## What is required
If a picture appears in the records below, drop it, and reproduce everything else exactly.

>>>

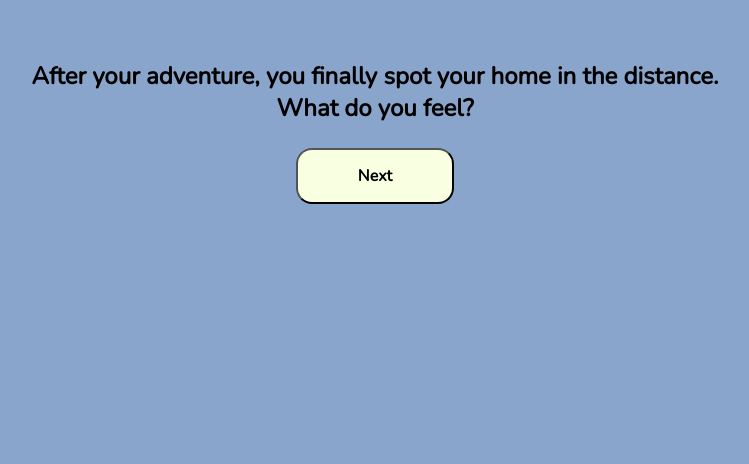
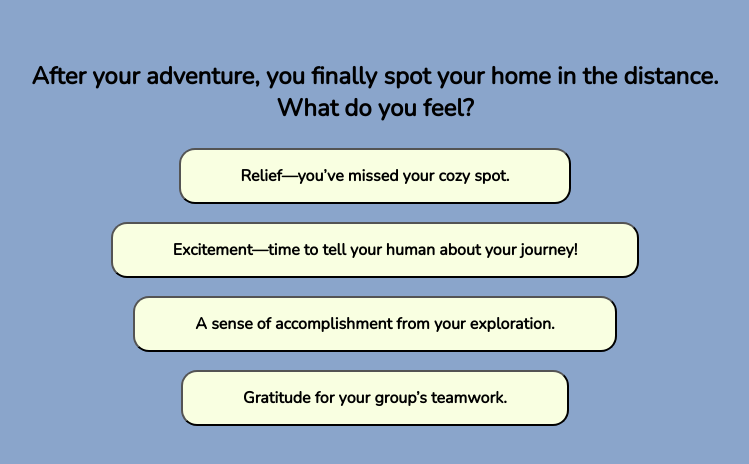
Before and after one commit to sarahteonin/pawfect-match, a React (Create React App) app: page /12 in a window 1280 px wide. Shown: the top 464 px of the page, without its empty margins (265-1014 px from the left). Built offline with nearby package versions, Linux system fonts and the light colour scheme.

Commit message:
update pages buttons

```diff
--- a/src/pages/page11.js
+++ b/src/pages/page11.js
@@ -13,7 +13,18 @@ export default function Page11() {
         <br />
         What's your next move?
       </h2>
-      <button onClick={handleNext}>Next</button>
+      <div className={"button-container"}>
+        <button onClick={handleNext}>Enter boldly to investigate.</button>
+        <button onClick={handleNext}>
+          Stay outside and bark to warn others.
+        </button>
+        <button onClick={handleNext}>
+          Approach cautiously, sniffing for clues.
+        </button>
+        <button onClick={handleNext}>
+          Keep your distance and observe from afar.
+        </button>
+      </div>
     </div>
   );
 }
--- a/src/pages/page12.js
+++ b/src/pages/page12.js
@@ -13,7 +13,20 @@ export default function Page12() {
         <br />
         What do you feel?
       </h2>
-      <button onClick={handleNext}>Next</button>
+      <div className={"button-container"}>
+        <button onClick={handleNext}>
+          Relief—you’ve missed your cozy spot.
+        </button>
+        <button onClick={handleNext}>
+          Excitement—time to tell your human about your journey!
+        </button>
+        <button onClick={handleNext}>
+          A sense of accomplishment from your exploration.
+        </button>
+        <button onClick={handleNext}>
+          Gratitude for your group’s teamwork.
+        </button>
+      </div>
     </div>
   );
 }
--- a/src/pages/page13.js
+++ b/src/pages/page13.js
@@ -13,7 +13,20 @@ export default function Page13() {
         <br />
         How do you react?
       </h2>
-      <button onClick={handleNext}>Next</button>
+      <div className={"button-container"}>
+        <button onClick={handleNext}>
+          Wag your tail and nuzzle them affectionately.
+        </button>
+        <button onClick={handleNext}>
+          Jump up excitedly and bark happily.
+        </button>
+        <button onClick={handleNext}>
+          Sit calmly and let them check if you’re okay.
+        </button>
+        <button onClick={handleNext}>
+          Bring them a token from your adventure as a gift.
+        </button>
+      </div>
     </div>
   );
 }
--- a/src/pages/page14.js
+++ b/src/pages/page14.js
@@ -13,7 +13,20 @@ export default function Page14() {
         <br />
         What's your reaction?
       </h2>
-      <button onClick={handleNext}>Next</button>
+      <div className={"button-container"}>
+        <button onClick={handleNext}>
+          Wait patiently until they say it’s okay to eat.
+        </button>
+        <button onClick={handleNext}>
+          Dive right in—you’ve been waiting for this!
+        </button>
+        <button onClick={handleNext}>
+          Sniff it carefully before starting.
+        </button>
+        <button onClick={handleNext}>
+          Share a piece with another dog or human first.
+        </button>
+      </div>
     </div>
   );
 }
--- a/src/pages/page15.js
+++ b/src/pages/page15.js
@@ -13,7 +13,20 @@ export default function Page15() {
         <br />
         What do you dream about?
       </h2>
-      <button onClick={handleNext}>Next</button>
+      <div className={"button-container"}>
+        <button onClick={handleNext}>
+          A sunny field where you can relax peacefully.
+        </button>
+        <button onClick={handleNext}>
+          Running through forests and chasing squirrels.
+        </button>
+        <button onClick={handleNext}>
+          Exploring new places with your human by your side.
+        </button>
+        <button onClick={handleNext}>
+          Protecting your home and family from any danger.
+        </button>
+      </div>
     </div>
   );
 }
```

<<<

## Solution
Before and after one commit to sarahteonin/pawfect-match, a React (Create React App) app: page /12 in a window 1280 px wide. Shown: the top 464 px of the page, without its empty margins (265-1014 px from the left). Built offline with nearby package versions, Linux system fonts and the light colour scheme.

Commit message:
update pages buttons

```diff
--- a/src/pages/page11.js
+++ b/src/pages/page11.js
@@ -13,7 +13,18 @@ export default function Page11() {
         <br />
         What's your next move?
       </h2>
-      <button onClick={handleNext}>Next</button>
+      <div className={"button-container"}>
+        <button onClick={handleNext}>Enter boldly to investigate.</button>
+        <button onClick={handleNext}>
+          Stay outside and bark to warn others.
+        </button>
+        <button onClick={handleNext}>
+          Approach cautiously, sniffing for clues.
+        </button>
+        <button onClick={handleNext}>
+          Keep your distance and observe from afar.
+        </button>
+      </div>
     </div>
   );
 }
--- a/src/pages/page12.js
+++ b/src/pages/page12.js
@@ -13,7 +13,20 @@ export default function Page12() {
         <br />
         What do you feel?
       </h2>
-      <button onClick={handleNext}>Next</button>
+      <div className={"button-container"}>
+        <button onClick={handleNext}>
+          Relief—you’ve missed your cozy spot.
+        </button>
+        <button onClick={handleNext}>
+          Excitement—time to tell your human about your journey!
+        </button>
+        <button onClick={handleNext}>
+          A sense of accomplishment from your exploration.
+        </button>
+        <button onClick={handleNext}>
+          Gratitude for your group’s teamwork.
+        </button>
+      </div>
     </div>
   );
 }
--- a/src/pages/page13.js
+++ b/src/pages/page13.js
@@ -13,7 +13,20 @@ export default function Page13() {
         <br />
         How do you react?
       </h2>
-      <button onClick={handleNext}>Next</button>
+      <div className={"button-container"}>
+        <button onClick={handleNext}>
+          Wag your tail and nuzzle them affectionately.
+        </button>
+        <button onClick={handleNext}>
+          Jump up excitedly and bark happily.
+        </button>
+        <button onClick={handleNext}>
+          Sit calmly and let them check if you’re okay.
+        </button>
+        <button onClick={handleNext}>
+          Bring them a token from your adventure as a gift.
+        </button>
+      </div>
     </div>
   );
 }
--- a/src/pages/page14.js
+++ b/src/pages/page14.js
@@ -13,7 +13,20 @@ export default function Page14() {
         <br />
         What's your reaction?
       </h2>
-      <button onClick={handleNext}>Next</button>
+      <div className={"button-container"}>
+        <button onClick={handleNext}>
+          Wait patiently until they say it’s okay to eat.
+        </button>
+        <button onClick={handleNext}>
+          Dive right in—you’ve been waiting for this!
+        </button>
+        <button onClick={handleNext}>
+          Sniff it carefully before starting.
+        </button>
+        <button onClick={handleNext}>
+          Share a piece with another dog or human first.
+        </button>
+      </div>
     </div>
   );
 }
--- a/src/pages/page15.js
+++ b/src/pages/page15.js
@@ -13,7 +13,20 @@ export default function Page15() {
         <br />
         What do you dream about?
       </h2>
-      <button onClick={handleNext}>Next</button>
+      <div className={"button-container"}>
+        <button onClick={handleNext}>
+          A sunny field where you can relax peacefully.
+        </button>
+        <button onClick={handleNext}>
+          Running through forests and chasing squirrels.
+        </button>
+        <button onClick={handleNext}>
+          Exploring new places with your human by your side.
+        </button>
+        <button onClick={handleNext}>
+          Protecting your home and family from any danger.
+        </button>
+      </div>
     </div>
   );
 }
```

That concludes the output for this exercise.